Awning and casement windows both open either inward or outward, making it easy for babies to climb through. You’ll need to take an extra step to keep your baby safe if you have these windows in your home.
1. Window Guards
A window guard is a series of bars set close enough together, so your baby cannot fall through. They are sizes made to fit nearly every window. You can place them inside or outside your home, depending on how your windows open.
Unlike security bars that are often screwed into the window, making them next to impossible to get off quickly, these are easily removable by an adult, which means they are not a safety hazard in case of a fire.
2. Remove the Crank
Another way to babyproof awning or casement windows is to remove the crank mechanism. You can usually do this by screwing the handle off. You’ll have to keep the handle nearby if you plan on opening the window.
Babyproofing Window Cords
You’ll also need to consider your window blinds when babyproofing your windows. In the United States, nearly one child per month dies from window cord strangulation (3).
The best way to prevent these injuries is to replace your window treatments with cordless options.
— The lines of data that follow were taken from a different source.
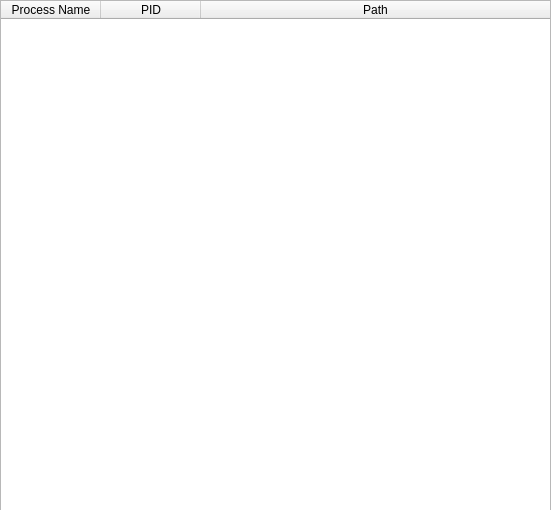
Old version of the form qtNanomite/qtDLGAttach.ui in the repository zer0fl4g/Nanomite.
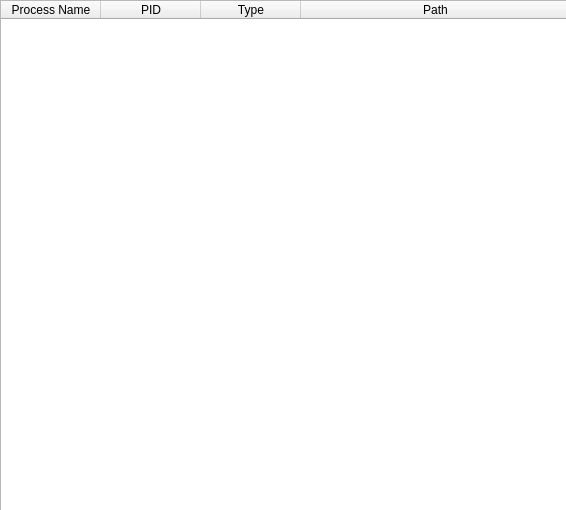
New version of the form. Icons and pictures are not drawn.

Commit message: added process type to attach dialog fixed a loading issue in options

What changed in the file:
```diff
--- a/qtNanomite/qtDLGAttach.ui
+++ b/qtNanomite/qtDLGAttach.ui
@@ -23,7 +23,7 @@
    <rect>
     <x>0</x>
     <y>0</y>
-    <width>551</width>
+    <width>566</width>
     <height>510</height>
    </rect>
   </property>
@@ -45,7 +45,7 @@
     <rect>
      <x>0</x>
      <y>0</y>
-     <width>551</width>
+     <width>571</width>
      <height>511</height>
     </rect>
    </property>
@@ -86,6 +86,11 @@
         <string>PID</string>
        </property>
       </column>
+      <column>
+       <property name="text">
+        <string>Type</string>
+       </property>
+      </column>
       <column>
        <property name="text">
         <string>Path</string>
```
Left out of the diff: 19 changed lines with no effect on the pictures. The commit also changes 4 other files.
However, as you can imagine, that can be expensive.
If you don’t have the funds to replace all your window treatments, you can put your focus on keeping the cords out of your child’s reach.
An inexpensive alternative is to place a hook on the wall nearby and wind the cord around it, putting it out of reach of your children, but also keeping it organized and accessible to you.
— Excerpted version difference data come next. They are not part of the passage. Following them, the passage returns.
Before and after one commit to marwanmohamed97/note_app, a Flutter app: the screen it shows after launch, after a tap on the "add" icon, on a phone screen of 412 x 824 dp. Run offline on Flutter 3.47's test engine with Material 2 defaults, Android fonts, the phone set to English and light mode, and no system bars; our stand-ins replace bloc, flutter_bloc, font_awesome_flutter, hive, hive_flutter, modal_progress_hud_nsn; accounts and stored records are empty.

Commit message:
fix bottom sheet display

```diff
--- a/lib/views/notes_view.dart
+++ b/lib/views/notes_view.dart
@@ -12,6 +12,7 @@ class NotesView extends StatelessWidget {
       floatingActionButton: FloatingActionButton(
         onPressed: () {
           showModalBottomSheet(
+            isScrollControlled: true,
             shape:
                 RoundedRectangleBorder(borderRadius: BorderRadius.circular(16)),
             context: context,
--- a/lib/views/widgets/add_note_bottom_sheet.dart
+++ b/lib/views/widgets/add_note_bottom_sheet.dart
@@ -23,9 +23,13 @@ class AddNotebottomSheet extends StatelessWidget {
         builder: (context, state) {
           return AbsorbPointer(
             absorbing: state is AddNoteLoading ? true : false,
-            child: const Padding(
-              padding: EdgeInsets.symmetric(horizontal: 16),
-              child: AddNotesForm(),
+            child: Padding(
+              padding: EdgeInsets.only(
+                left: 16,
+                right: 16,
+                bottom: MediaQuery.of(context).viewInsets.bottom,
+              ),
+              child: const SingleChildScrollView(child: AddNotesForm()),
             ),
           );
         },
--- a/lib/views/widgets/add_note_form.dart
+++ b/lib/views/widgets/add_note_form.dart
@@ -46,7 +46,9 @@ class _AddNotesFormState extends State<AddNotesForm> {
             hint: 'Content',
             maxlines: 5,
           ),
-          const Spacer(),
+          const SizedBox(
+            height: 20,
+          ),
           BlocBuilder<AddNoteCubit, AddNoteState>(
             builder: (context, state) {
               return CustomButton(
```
Another part of the home people tend to forget when babyproofing is the windowsill.
Your baby can’t fall through them, get choked by them, or have them break. But windowsills often have sharp corners, and your baby can fall on them, leading to bruises, cuts, and even concussions, depending on how hard they fall.
To babyproof windowsills, focus on padding the corners. That way if your baby falls, they will have a softer surface to bump into.
Also, pay attention to how high your windowsill is from the ground. Little ones often look at windowsills as great climbing opportunities. Even if you’ve moved furniture and stackable objects out of the area, they can sometimes still climb if the windowsill is low enough.
Unfortunately, there is no real way to keep children from climbing on lower windowsills, so this is where the boundaries and clear-cut rules come into play.
Basement Window Safety
One thing you should consider if you have a basement in your home is if your children have a way to get out of the basement windows in case of fire.
We’ve been focusing on making sure kids can’t escape through windows, but you should also have a window escape route planned if you spend time in your basement.
You should have an alternative exit available in the case of an emergency.
Many city codes require basements to have egress windows or windows large enough to exit or enter in case of an emergency (4). If your basement doesn’t have an egress window, consider adding one in if funds allow.
If you don’t have the funds available, make sure you have a ladder or chair nearby that can be moved to the window if you need to make an emergency escape.
Babyproofing Windows: A Quick Review
Babyproofing your windows isn’t rocket science. In fact, it’s pretty simple to make your windows safe for your baby. Just remember the following steps:
- Identify your windows: The types of windows you have will make a difference in how you babyproof them.
- Spot the hazards: Walk through your house and identify all window hazards. Don’t forget to think about windowsills, blinds, and basement windows as well.
- Consider budget: Your budget will decide if you can do things like placing permanent locks on all your windows or replacing all the window treatments with cordless ones. If you don’t have the budget for these measures, you can explore other options.
- Pick your method: After determining your windows and budget, look at the options available and choose what’s best.
- Review: Did you miss anything, such as objects your child might throw to break the window? Or stackable items they can climb to escape? Now is the time to fix it.